• **Task description**
Retype only what runs from the beginning of the data through the line with "<!-- styles -->"; please omit the pictures and keep every line exact.

• **Input for this task**
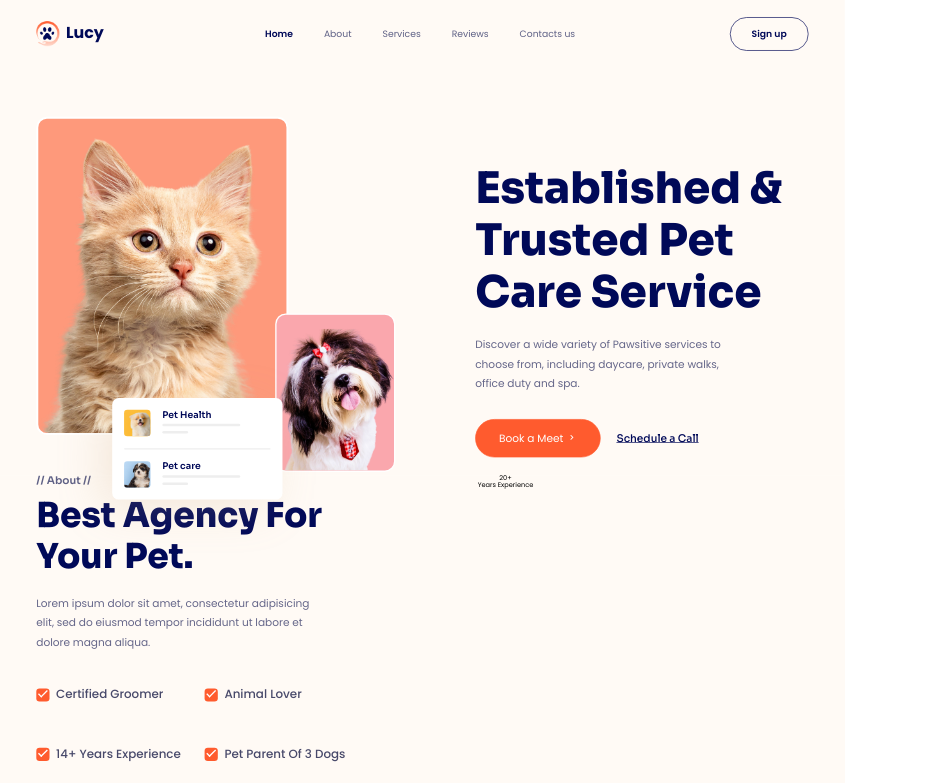
Repository: Cuongquaidan/F8projeact-04
Page: index.html
An editor plug-in stored every save of this project. The page is shown before and after the next save, followed by the edit.
The browser window is 1280 px wide. The page is 1280 px wide, then 1401 px, so the pictures cover 1401 px, including what lies to the right of the window. The pictures show the whole page, at 66% of full size.

Above is the page before, as saved 2023-04-15 13:35:46.

### index.html
<!DOCTYPE html>
<html lang="en">
    <head>
        <meta charset="UTF-8" />
        <meta http-equiv="X-UA-Compatible" content="IE=edge" />
        <meta name="viewport" content="width=device-width, initial-scale=1.0" />
        <title>F8project-4</title>
        <!-- reset css -->
        <link rel="stylesheet" href="./asset/css/reset.css" />
        <!-- font -->
        <link rel="preconnect" href="https://fonts.googleapis.com" />
        <link rel="preconnect" href="https://fonts.gstatic.com" crossorigin />
        <link
            href="https://fonts.googleapis.com/css2?family=Poppins:ital,wght@0,200;0,300;0,400;0,500;0,600;0,700;0,800;0,900;1,100;1,200;1,300;1,400;1,500;1,600;1,700;1,800;1,900&family=Sora:wght@100;200;300;400;500;600;700;800&display=swap"
            rel="stylesheet"
        />
        <!-- icon -->
        <link
            href="https://unpkg.com/boxicons@2.1.4/css/boxicons.min.css"
            rel="stylesheet"
        />

        <!-- styles -->
        <link rel="stylesheet" href="./asset/css/styles.css" />
        <link rel="stylesheet" href="./asset/css/responsive.css" />
    </head>
    <body>
        <div class="header">
            <div class="container">
                <a href="#" class="brand__link">
                    <div class="header__brand">
                        <img
                            src="./asset/img/logo.png"
                            alt="Lucy"
                            class="brand__img"
                        />
                        <span class="brand__name">Lucy</span>
                    </div>
                </a>
                <ul class="header__nav">
                    <li class="header__nav-item">
                        <a
                            href="#header"
                            class="nav-item__link nav-item--active"
                            >Home</a
                        >
                    </li>
                    <li class="header__nav-item">
                        <a href="#about" class="nav-item__link">About</a>
                    </li>
                    <li class="header__nav-item">
                        <a href="#services" class="nav-item__link">Services</a>
                    </li>
                    <li class="header__nav-item">
                        <a href="#reviews" class="nav-item__link">Reviews</a>
                    </li>
                    <li class="header__nav-item">
                        <a href="#contacts" class="nav-item__link"
                            >Contacts us</a
                        >
                    </li>
                </ul>
                <div class="header__action">
                    <button class="header__action-btn">Sign up</button>
                </div>
            </div>
            <div class="hero">
                <div class="container hero__container">
                    <div class="hero__cards">
                        <div class="cards__media">
                            <div class="cards__main-card">
                                <img src="./asset/img/pattern-1.svg" alt="pattern" class="main-card__decor">
                                <img
                                    src="./asset/img/conmeovang.png"
                                    alt="Meomeo"
                                    class="main-cards__img"
                                />
                                <img src="./asset/img/pattern-2.svg" alt="pattern" class="main-card__decor">
                            </div>
                            <div class="cards__sub-card">
                                <img
                                    src="./asset/img/conchohong.png"
                                    alt="Pets"
                                    class="sub-cards__img"
                                />
                            </div>
                        </div>
                        <div class="cards__info-card">
                            <div class="info-card__pet">
                                <div class="pet__bg-img"><img src="./asset/img/conchovang.png" alt="pets" class="pet__img"></img></div>
                                   <div class="info__inner-card">
                                    <p class="pet__title">Pet Health</p>
                                    <div class="pet__skeleton-long"></div>
                                    <div class="pet__skeleton-short"></div>
                                   </div>

                            </div>
                            <div class="seperate"></div>
                            <div class="info-card__pet">
                                <div class="pet__bg-img"> <img src="./asset/img/conchoxanh.png" alt="pets" class="pet__img"></img></div>
                                <div class="info__inner-card">
                                    <p class="pet__title">Pet care</p>
                                <div class="pet__skeleton-long"></div>
                                <div class="pet__skeleton-short"></div>
                                </div>
                            </div>
                        </div>
                    </div>
                    <section class="hero__contents">
                        <p class="hero__contents-title title">Established &
                            Trusted Pet
                            Care Service</p>
                        <p class="hero__contents-desc desc">
                            Discover a wide variety of Pawsitive services to choose from, including daycare, private walks, office duty and spa.
                        </p>
                        <div class="hero__contents-booking">
                            <button class="btn booking__btn">Book a Meet <span class="book-chevron"><i class='bx bx-chevron-right'></i></span></button>
                            <a href="#!" class="booking-call">Schedule a Call</a>
                        </div>
                    </section>
                </div>
            </div>
        </div>
        <div class="about">
            <div class="container about__container">

                <div class="about-info">
                    <div class="about__contents">
                        <div class="about__cmt">// About //</div>
                        <div class="about__contents-title title">Best Agency For Your Pet.</div>
                        <div class="about__contents-desc desc">Lorem ipsum dolor sit amet, consectetur adipisicing elit, sed do eiusmod tempor incididunt ut labore et dolore magna aliqua.</div>
                        <div class="about__contents-check-boxs">
                            <div class="about__contents-check-box">
                                <div class="about__fake-check">
                                    <div class="about__stick"></div>
                                </div>
                                <p class="about__name-check">Certified Groomer</p>
                            </div>
                            <div class="about__contents-check-box">
                                <div class="about__fake-check">
                                    <div class="about__stick"></div>
                                </div>
                                <p class="about__name-check">Animal Lover</p>
                            </div>
                            <div class="about__contents-check-box">
                                <div class="about__fake-check">
                                    <div class="about__stick"></div>
                                </div>
                                <p class="about__name-check">14+ Years Experience</p>
                            </div>
                            <div class="about__contents-check-box">
                                <div class="about__fake-check">
                                    <div class="about__stick"></div>
                                </div>
                                <p class="about__name-check">Pet Parent Of 3 Dogs</p>
                            </div>
                        </div>
                    </div>
                    <div class="about__media">
                        <div class="about__media-info">
                            <p class="media-info__tittle">20+</p>
                            <p>Years Experience</p>
                        </div>
                    </div>
                </div>
                <!-- <div class="about__info">
                    <div class="about__media">
                        <img src="./asset/img/image 57.png" alt="pets">
                        <div class="about__media-wrap1">
                            <img src="./asset/img/Vector 10.png" alt="">
                            <img src="./asset/img/Vector 9.png" alt="">
                            <img src="./asset/img/Vector 8.png" alt="">
                        </div>
                        <div class="about__media-wrap2">
                            <img src="./asset/img/Vector 11.png" alt="">
                            <img src="./asset/img/Vector 12.png" alt="">
                        </div>
                        <div class="about__media-wrap3">
                            <img src="./asset/img/hinhtron1.png" alt="">
                            <img src="./asset/img/hinhtron2.png" alt="">
                            <img src="./asset/img/hinhtron3.png" alt="">
                        </div>
                    </div>
                    <div class="about__contents">

                    </div>
                </div> -->
            </div>
        </div>
        <script src="./app.js"></script>
    </body>
</html>

### asset/css/styles.css
* {
    box-sizing: border-box;
}
html {
    font-size: 62.5%;
}

:root {
    --primary-background-color: #fffaf5;
    --primary-font-tittle: "Sora", sans-serif;
    --primary-color: #000958;
}
body {
    font-size: 1.6rem;
    font-family: "Poppins", sans-serif;
}
/* comman */
input,
textarea,
select,
button {
    font-size: inherit;
    font-family: inherit;
}
a {
    text-decoration: none;
    color: #5e6085;
}
.container {
    width: 1170px;
    margin-left: auto;
    margin-right: auto;
    display: flex;
    text-align: center;
}
.title {
    color: var(--primary-color);
    font-family: "Sora", sans-serif;
    font-size: 5.2rem;
    line-height: 6.2rem;
    font-weight: 800;
    text-align: left;
}
.desc {
    font-weight: 400;
    font-size: 1.6rem;
    line-height: 3rem;
    text-align: left;
    color: #656689;
}
.btn {
    height: 54px;
    min-width: 190px;
    border: 1px solid #ff5b2e;
    color: #ff5b2e;
    background-color: #ffffff;
    border-radius: 31px;
}
/* header */
.header {
    background-color: var(--primary-background-color);
    padding-top: 26px;
    height: 100vh;
    font-size: 1rem;
}

.header .container {
    justify-content: space-between;
}
.header__brand {
    display: flex;
    text-align: center;
    padding: 6px 0px;
}
.brand__img {
    width: 35px;
    height: auto;
    object-fit: cover;
}
.brand__name {
    color: var(--primary-color);
    font-size: 2.4em;
    font-weight: 700;
    padding: 6px 10px;
}
.header__nav {
    display: flex;
    width: 490px;
    justify-content: space-between;
    text-align: center;
}
.header__nav-item {
    padding: 18px 10px;
    font-size: 1.4em;
    color: #5e6085;
}
.nav-item--active {
    font-weight: 600;
    color: var(--primary-color);
}
.header__action-btn {
    font-size: 1.4em;
    font-weight: 600;
    padding: 14px 32px;
    border: 1px solid var(--primary-color);
    color: var(--primary-color);
    background-color: var(--primary-background-color);
    border-radius: 25px;
}
/* hero */
.hero {
    margin-top: 100px;
    font-size: 1rem;
}
.hero__container {
    display: grid;
    grid-template-columns: repeat(2, 1fr);
}
.hero__cards {
    position: relative;
}
.cards__media {
    display: flex;
    align-items: end;
}

.cards__main-card {
    position: relative;
    width: 382px;
    height: 482px;
    background-color: #fe997b;
    border: 3px solid white;
    border-radius: 16px;
}
.main-cards__img {
    position: absolute;
    bottom: 0;
    left: 0;
    max-width: 100%;
    border-radius: 16px;
}
.main-card__decor {
    position: absolute;
    z-index: -1;
    top: 17px;
    right: -35px;
}
.main-card__decor:nth-child(3) {
    position: absolute;
    top: auto;
    right: auto;
    bottom: 10px;
    left: -58px;
}

.cards__sub-card {
    position: relative;
    margin-left: -20px;
    transform: translateY(56px);
    width: 182px;
    height: 240px;
    background-color: #faa7ad;
    border: 2px solid white;
    border-radius: 16px;
}
.sub-cards__img {
    position: absolute;
    bottom: 0;
    left: 0;
    max-width: 100%;
    border-radius: 16px;
}
.cards__info-card {
    position: absolute;
    top: 426px;
    right: 212px;
    background-color: white;
    box-shadow: -17px 14px 68px -4px rgba(207, 174, 132, 0.25);
    border-radius: 10px;
}

.info-card__pet {
    display: flex;
}
.seperate {
    width: 222px;
    margin-left: 18px;
    margin-right: 18px;
    background-color: #eee;
    height: 2px;
    border-radius: 1px;
}
.pet__bg-img {
    background-color: #fdbf3d;
    margin: 18px;
    width: 40px;
    height: 40px;
    border-radius: 5px;
}
.info-card__pet:nth-child(3) .pet__bg-img {
    background-color: #bcdaf5;
}
.pet__img {
    width: 100%;
    border-radius: 5px;
}
.info__inner-card {
    margin-top: 18px;
    display: flex;
    flex-direction: column;
    align-items: start;
}
.pet__title {
    color: var(--primary-color);
    font-family: "Sora", sans-serif;
    font-size: 1.4em;
    font-weight: 600;
}
.pet__skeleton-long {
    margin-top: 7px;
    margin-bottom: 7px;
    background-color: #eee;
    border-radius: 3px;
    width: 118px;
    height: 4px;
}
.pet__skeleton-short {
    background-color: #eee;
    border-radius: 3px;
    width: 39px;
    height: 4px;
}
.hero__contents {
    padding-top: 70px;
    padding-left: 80px;
}
.hero__contents-title {
    font-size: 6.6em;
    line-height: 1.19;
    margin-bottom: 24px;
    margin-right: 30px;
}
.hero__contents-desc {
    width: 390px;
}
.hero__contents-booking {
    display: flex;
    justify-content: start;
    align-items: center;
    margin-top: 38px;
}
.booking__btn {
    height: 58px;
    min-width: 190px;
    font-size: 1.6em;
    border: 1px solid #ff5b2e;
    color: #fff;
    background-color: #ff5b2e;
}
.booking-chevron {
    display: inline-block;
    width: 20px;
    height: 20px;
    border-radius: 999px;
    background-color: #fff;
    color: #ff5b2e;
    line-height: 20px;
    margin-left: 10px;
}
.booking-chevron .bx-chevron-right {
    text-align: center;
    line-height: 20px;
}
.booking-call {
    font-family: "Sora", sans-serif;
    margin-left: 24px;
    text-decoration: underline;
    color: var(--primary-color);
    font-weight: 500;
    font-size: 16px;
}
/* About */
.about {
    background-color: var(--primary-background-color);
    font-size: 1rem;
}

.about-info {
    display: grid;
    grid-template-columns: repeat(2, 1fr);
}
.about__cmt {
    color: #5e6085;
    text-align: start;

    font-family: "Sora";

    font-weight: 600;
    font-size: 1.6em;

    color: #5e6085;
}
.about__contents-title {
    width: 446px;
    margin-bottom: 24px;
    margin-top: 15px;
}
.about__contents-desc {
    width: 430px;
}
.about__contents-check-boxs {
    display: grid;
    margin-top: 54px;
    grid-template-columns: repeat(2, 1fr);
    gap: 36px;
}
.about__contents-check-box {
    display: flex;
    justify-self: start;
    text-align: center;
}
.about__fake-check {
    display: inline-block;
    padding: 3px;
    width: 20px;
    height: 20px;
    margin-right: 10px;
    margin-bottom: 34px;
    border-radius: 5px;
    background-color: #ff5b2e;
}
.about__stick {
    width: 14px;
    height: 7px;
    border-bottom: 2px solid #fff;
    border-left: 2px solid #fff;
    rotate: -45deg;
}
.about__name-check {
    display: inline-block;
    color: #48496a;
    font-size: 1.8em;
    font-weight: 500;
}

Loaded but not shown: asset/css/reset.css (common file); app.js (no copy from this time; the picture is the same without it); asset/css/responsive.css (no stored copy; drawn as an empty file)

After the next save:
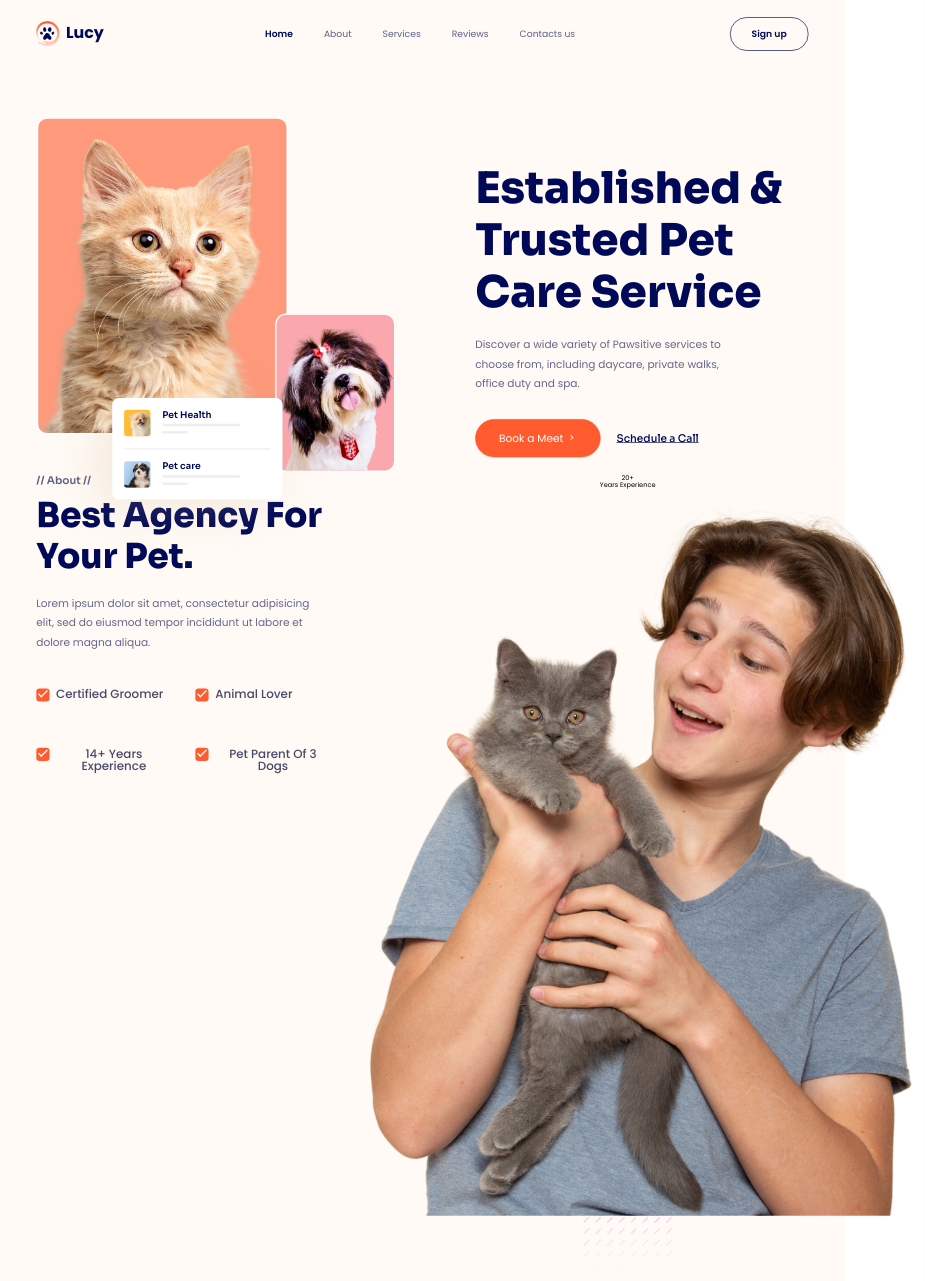
Saved 119 s later.
--- a/index.html
+++ b/index.html
@@ -161,6 +161,10 @@
                             <p class="media-info__tittle">20+</p>
                             <p>Years Experience</p>
                         </div>
+                        <div class="about__media-wrap">
+                            <img src="./asset/img/hinhnguoiommeo.png" alt="">
+                            <img src="./asset/img/about-pattern.png" alt="" class="media-wrap__decor">
+                        </div>
                     </div>
                 </div>
                 <!-- <div class="about__info">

• **Answer space**
Repository: Cuongquaidan/F8projeact-04
Page: index.html
An editor plug-in stored every save of this project. The page is shown before and after the next save, followed by the edit.
The browser window is 1280 px wide. The page is 1280 px wide, then 1401 px, so the pictures cover 1401 px, including what lies to the right of the window. The pictures show the whole page, at 66% of full size.

Above is the page before, as saved 2023-04-15 13:35:46.

### index.html
<!DOCTYPE html>
<html lang="en">
    <head>
        <meta charset="UTF-8" />
        <meta http-equiv="X-UA-Compatible" content="IE=edge" />
        <meta name="viewport" content="width=device-width, initial-scale=1.0" />
        <title>F8project-4</title>
        <!-- reset css -->
        <link rel="stylesheet" href="./asset/css/reset.css" />
        <!-- font -->
        <link rel="preconnect" href="https://fonts.googleapis.com" />
        <link rel="preconnect" href="https://fonts.gstatic.com" crossorigin />
        <link
            href="https://fonts.googleapis.com/css2?family=Poppins:ital,wght@0,200;0,300;0,400;0,500;0,600;0,700;0,800;0,900;1,100;1,200;1,300;1,400;1,500;1,600;1,700;1,800;1,900&family=Sora:wght@100;200;300;400;500;600;700;800&display=swap"
            rel="stylesheet"
        />
        <!-- icon -->
        <link
            href="https://unpkg.com/boxicons@2.1.4/css/boxicons.min.css"
            rel="stylesheet"
        />

        <!-- styles -->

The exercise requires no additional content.